Del Taco. Sometimes that is your only option after you have just worked 16 hours, and you need something cheap and filling before you pass out. I get a 99-cent burrito, a chicken quesadilla (no green chiles), and a side of secret sauce. I mix Del Inferno with the secret sauce.
What is your beverage of choice, and where do you get it?
Favorite drink Trois Pistoles at Lola Gaspar. Nothing quite like working a long week and then going to Lola Gaspar and having my favorite beer and good food. Non-alcoholic: zero carb Rockstar because they keep me going on long runs on the truck.
Cristina (your wife) does some incredible desserts, like the Irish car bomb chocolate wedding cake. Tell us more!
It was pretty incredible. Actually, we have a customer who manages a local restaurant that is getting married in July. Both love mint, chocolate and a good drink; so Chef Stina (Cristina) made a dark chocolate Guinness stout cake with mint Bailey's Irish cream buttercream with Andes mint pieces, and Jameson Irish whiskey ganache for a tasting cake. It was really delicious, from what I hear.
That reminds us . . . . do you eat chocolate?
Sadly, no. Though it's not because I don't like chocolate; it's just that I am allergic to it. I find this funny, since I started in pastry, and I am unable to taste any chocolate desserts. Thankfully my pastry chef has no such allergies and makes one hell of a Mexican hot chocolate buttercream.
I'm supposed to ask about the amount of cheesecake you've consumed.
I would have to say close to 100-pounds at this point. I used to love it as a kid, and would ask for them every year on my birthday. Back when we first got started with perfecting the cheesecake we sell on the truck today, I made a lot of cheesecake and tasted them all. After a while I learned to give them away to friends and neighbors. . . they were very happy, and my gut got a break.
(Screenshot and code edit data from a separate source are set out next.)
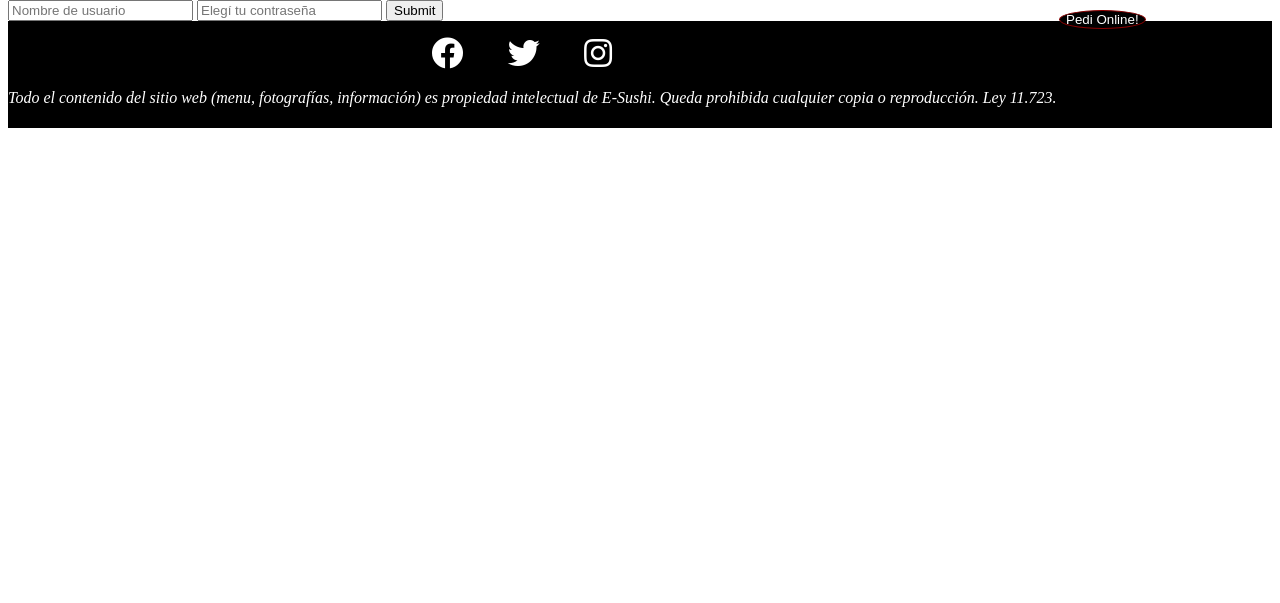
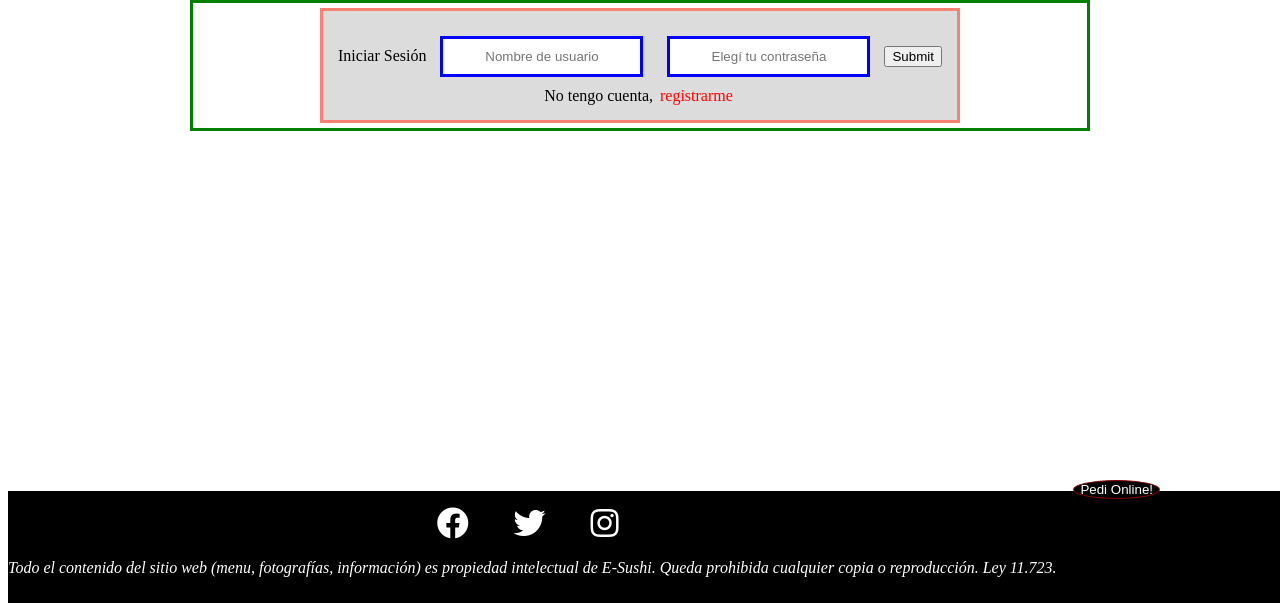
Before and after one commit to fedentz/e-sushi, a Node server app: page /login in a window 1280 px wide. Shown: the part 197-800 px from the top of the page. Run offline with Node 20, Linux system fonts and the light colour scheme.

Commit message:
avance con el login

```diff
--- a/public/css/style.css
+++ b/public/css/style.css
@@ -66,6 +66,45 @@ footer{
 footer{
 bottom: 0;
 }
+
+.log-in{
+    border: solid green ;
+    padding: 5px;
+    flex-wrap: wrap;
+   display: flex;
+   width: 70%;
+   margin: auto;
+   justify-content: center;
+   align-items: center;
+}
+.ingresar{
+    align-items: center;
+    height: 100%;
+    background-color: gainsboro;
+    justify-content: center;
+    margin: auto;
+    text-align: center;
+    border: solid salmon;
+    padding: 15px;
+}
+.llenar{
+ border: solid blue;
+ margin: 10px;
+ align-items: center;
+ justify-content: center;
+ padding: 10px;
+ text-align: center;
+}
+footer{
+position: absolute;
+width: 100%;
+padding-bottom: 10px;
+}
+.registro{
+    color: red;
+    text-decoration: none;
+    padding: 3px;
+}
 @media (min-width: 717px) {
 
     .burger{
@@ -82,4 +121,5 @@ bottom: 0;
     .navbar li{
         display: inline;
     }
+
 }
--- a/views/index.html
+++ b/views/index.html
@@ -34,7 +34,7 @@
             <div class="social"><a href="twitter.com/e-sushi" style="color: white; text-decoration: none;"><i class="fab fa-twitter"></i></a></div>
             <div class="social"><a href="instagram.com/e-sushi" style="color: white; text-decoration: none;"><i class="fab fa-instagram"></i></a></div>
         </section>
-        <p>Todo el contenido del sitio web (menu, fotografías, información) es propiedad intelectual de E-Sushi.
+        <p class="footer-text"> Todo el contenido del sitio web (menu, fotografías, información) es propiedad intelectual de E-Sushi.
             Queda prohibida cualquier copia o reproducción. Ley 11.723.
         </p>
         <div>
--- a/views/login.html
+++ b/views/login.html
@@ -24,15 +24,18 @@
     </header>
 
     <body>
-        <form class="ingresar" action="login" method="POST">
+        <article class="log-in">
+        <form class="ingresar" action="login" method="POST">Iniciar Sesión
             <label for="nombre de usuario" ></label>
             <input  class="llenar" type="text" id="nombre de usuario" name="nombre de usuario" placeholder="Nombre de usuario" required minlength="4">
             <label for="password" ></label>
             <input class="llenar" type="password" id="password" name="password" placeholder="Elegí tu contraseña" required minlength="8">
             <label for="enviar" ></label>
             <input  class="enviar-boton" type="submit" id="enviar" name="enviar">
+            <div> No tengo cuenta, <a class="registro" href="./registro.html" > registrarme</a></div>
         </form>
 
+    </article>
         <footer>
             <section class="footer-box">
                 <div class="social"><a href="facebook.com/e-sushi" style="color: white; text-decoration: none;"><i class="fab fa-facebook"></i></a></div>
```
Also changed, not shown: public/css/normalize.css (renamed from public/normalize.css), public/images/sushi-fondo.jpeg (renamed from public/images/FOTOSUSHI12.jpeg).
One food you can't live without:
A really good burger with a fried egg and grilled onions. Damn. Now I'm hungry. The Frenchie here is pretty amazing, though.
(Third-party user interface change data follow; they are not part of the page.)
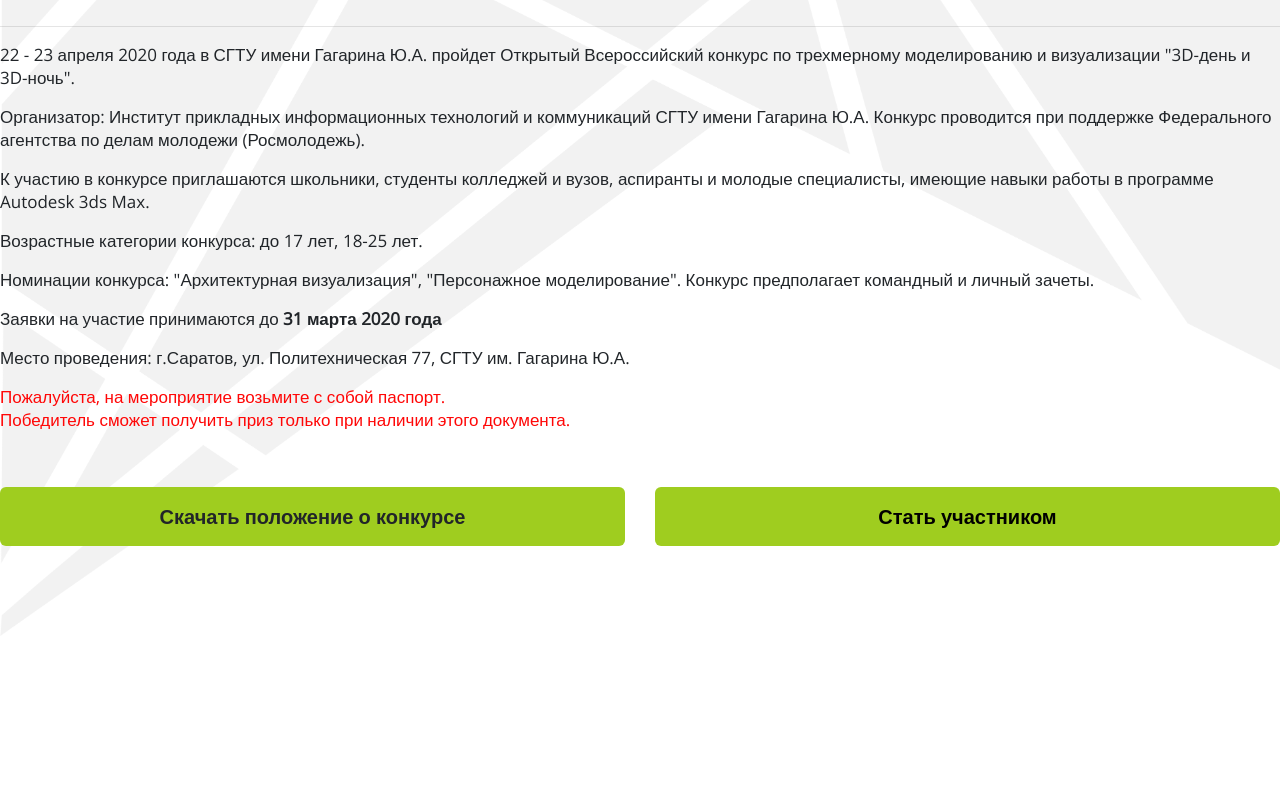
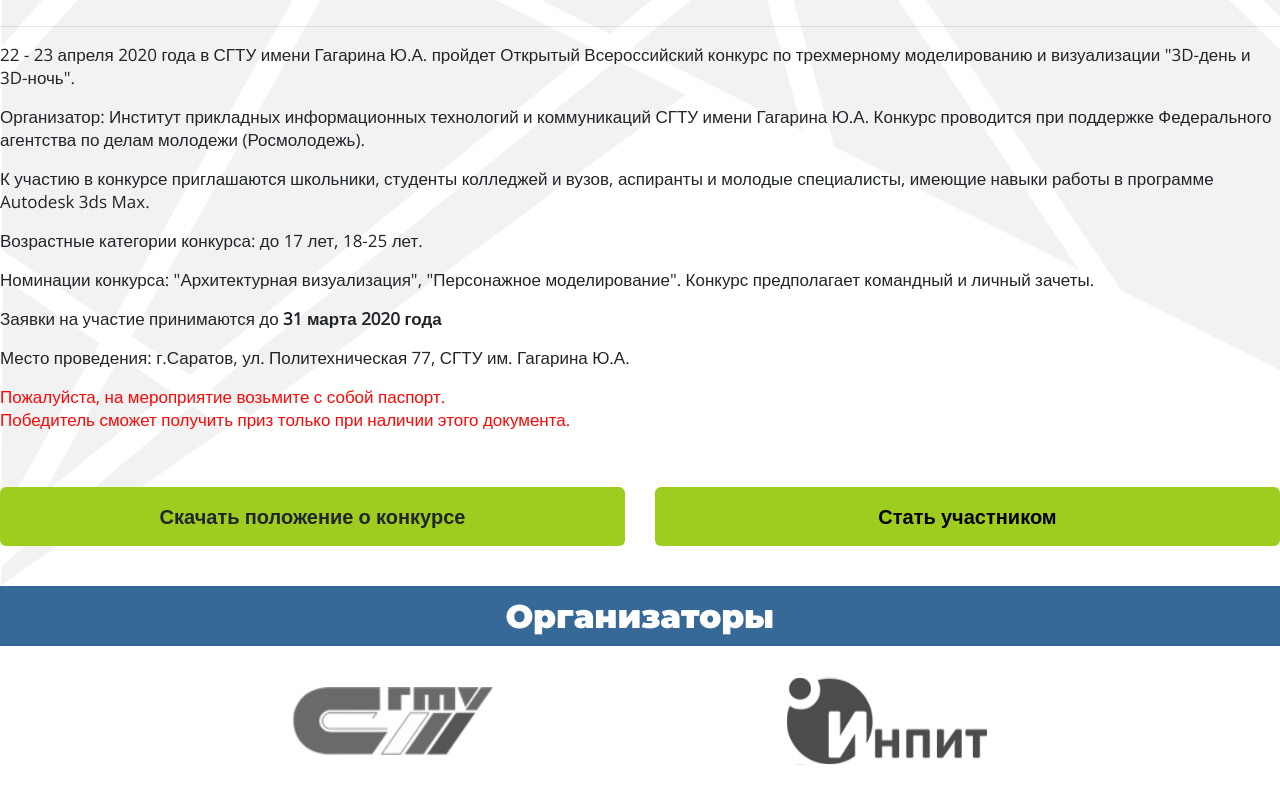
Before and after one commit to Eldos277/3d-day-night, a React (Create React App) app in the folder client/: page / in a window 1280 px wide. Shown: the part 945-1745 px from the top of the page. Before the commit the page ends 1581 px from the top, so only its background shows below. Built offline with nearby package versions, Linux system fonts and the light colour scheme.

Commit message:
client: organizers block

```diff
--- a/client/src/components/About/About.css
+++ b/client/src/components/About/About.css
@@ -1,5 +1,5 @@
 .about{
-    height: 900px;
+    height: 850px;
     background-image: url("../../assets/images/about/grey-back.png");
     background-size: cover;
     margin-top: 8px;
--- a/client/src/components/Header/Header.jsx
+++ b/client/src/components/Header/Header.jsx
@@ -1,5 +1,5 @@
 import './Header.css'
-import logo from '../../assets/images/logo.svg'
+import logo from '../../assets/images/sstu_logo.svg'
 import {useNavigate} from "react-router-dom";
 
 const Header = () => {
--- /dev/null
+++ b/client/src/components/Organizers/Organizers.css
@@ -0,0 +1,36 @@
+.organizers{
+    width: 100%;
+}
+
+.organizers__header{
+    background-color: #366898;
+    color: white;
+    text-align: center;
+    font-size: 28px;
+    font-family: Montserrat-Black, sans-serif;
+}
+
+.organizers__header h3{
+    margin: 0;
+    padding: 10px;
+}
+
+.organizers__wrapper{
+    width: 1280px;
+    margin: 0 auto;
+}
+.organizers__wrapper__content{
+    display: flex;
+    justify-content: space-evenly;
+}
+.organizers__wrapper__content img{
+    cursor: pointer;
+    width: 200px;
+    height: 150px;
+    filter: grayscale(100%); /* Устанавливаем черно-белый цвет по умолчанию */
+    transition: filter 0.3s ease; /* Добавляем плавный переход */
+}
+
+.organizers__wrapper__content img:hover{
+    filter: none;
+}
--- /dev/null
+++ b/client/src/components/Organizers/Organizers.jsx
@@ -0,0 +1,27 @@
+import './Organizers.css'
+import sstu_logo from '../../assets/images/sstu_logo.svg'
+import inpit_logo from '../../assets/images/inpit_logo.svg'
+
+const Organizers = () => {
+
+    return (
+        <div className="organizers">
+            <div className="organizers__header">
+                <h3>Организаторы</h3>
+            </div>
+            <div className="organizers__wrapper">
+
+                <div className="organizers__wrapper__content">
+                    <a href="https://www.sstu.ru/" target="_blank">
+                        <img src={sstu_logo} alt="Sstu logo"/>
+                    </a>
+                    <a href="https://inpit.sstu.ru/home.php" target="_blank">
+                        <img src={inpit_logo} alt="Inpit logo"/>
+                    </a>
+                </div>
+            </div>
+        </div>
+    )
+}
+
+export default Organizers
--- a/client/src/pages/Main/Main.js
+++ b/client/src/pages/Main/Main.js
@@ -1,5 +1,6 @@
 import Banner from "../../components/Banner/Banner";
 import About from "../../components/About/About";
+import Organizers from "../../components/Organizers/Organizers";
 
 const Main = () => {
 
@@ -7,6 +8,7 @@ const Main = () => {
         <>
             <Banner/>
             <About/>
+            <Organizers/>
         </>
     )
 }
```
Also changed, not shown: client/src/assets/images/inpit_logo.svg (added), client/src/assets/images/sstu_logo.svg (renamed from client/src/assets/images/logo.svg).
Where was your most recent meal?
Lola Gaspar. I had the grilled chicken piadina sandwich. It was excellent.
Best culinary tip for the home cook:
Play with your food, take chances, and be passionate about what you're cooking. If you don't love what you're cooking, don't make it.
What do you think of people who take photographs of their food?
Honestly I kinda dig it. I seldom get to go out to eat these days, so I love to see what other chefs out there are doing.
Chef Luis over at Lola Gaspar. He is a damn good chef. And for him, it's all about the food.
Besides the ones you've worked on, do you have any favorite trucks, or ones you've been wanting to check out?
Dogzilla, Tasting Spoon, Dos Chinos, and Burnt (Truck). I am always stoked when I get to work a stop with them because I get to have their food.
Weirdest thing you've ever eaten:
I don't know if I would call any food weird, just not something I am used to. I recently had some sweetbreads and blood sausage that Esteban made for us on Barcelona OnTheGo. I had not until that point had either, and they were pretty awesome.
Time to explain Old McDonald.
Ha! It's what my son calls McDonalds. He will fight you to the death if you try to tell him he is wrong. When he was younger, I took him to Old McDonalds and asked him if he wanted a chicken snack wrap, but ended up just giving him some fries.The next week, while in Oakland with my in-laws, we went to a authentic Chinese restaurant. He sat down and told the server (in a very matter-of-fact way) “Chick-o-nack please” and we almost ended up with a large order of chicken necks.
You're making breakfast. What are you having?
Fried egg sandwich with avocado, tomato, applewood smoked bacon, havarti cheese, and balsamic mustard. And an Americano with cream and raw sugar.
Weirdest customer request (and did you do it?):
Personally I have had some heartbreaking requests from customers, like overcooking the filet mignon to well-done, but I have not gotten any weird ones. My line cook who used to work with me on Barcelona OntheGo had someone ask for a chicken quesadilla with no cheese. Yeah, that's just chicken in a tortilla.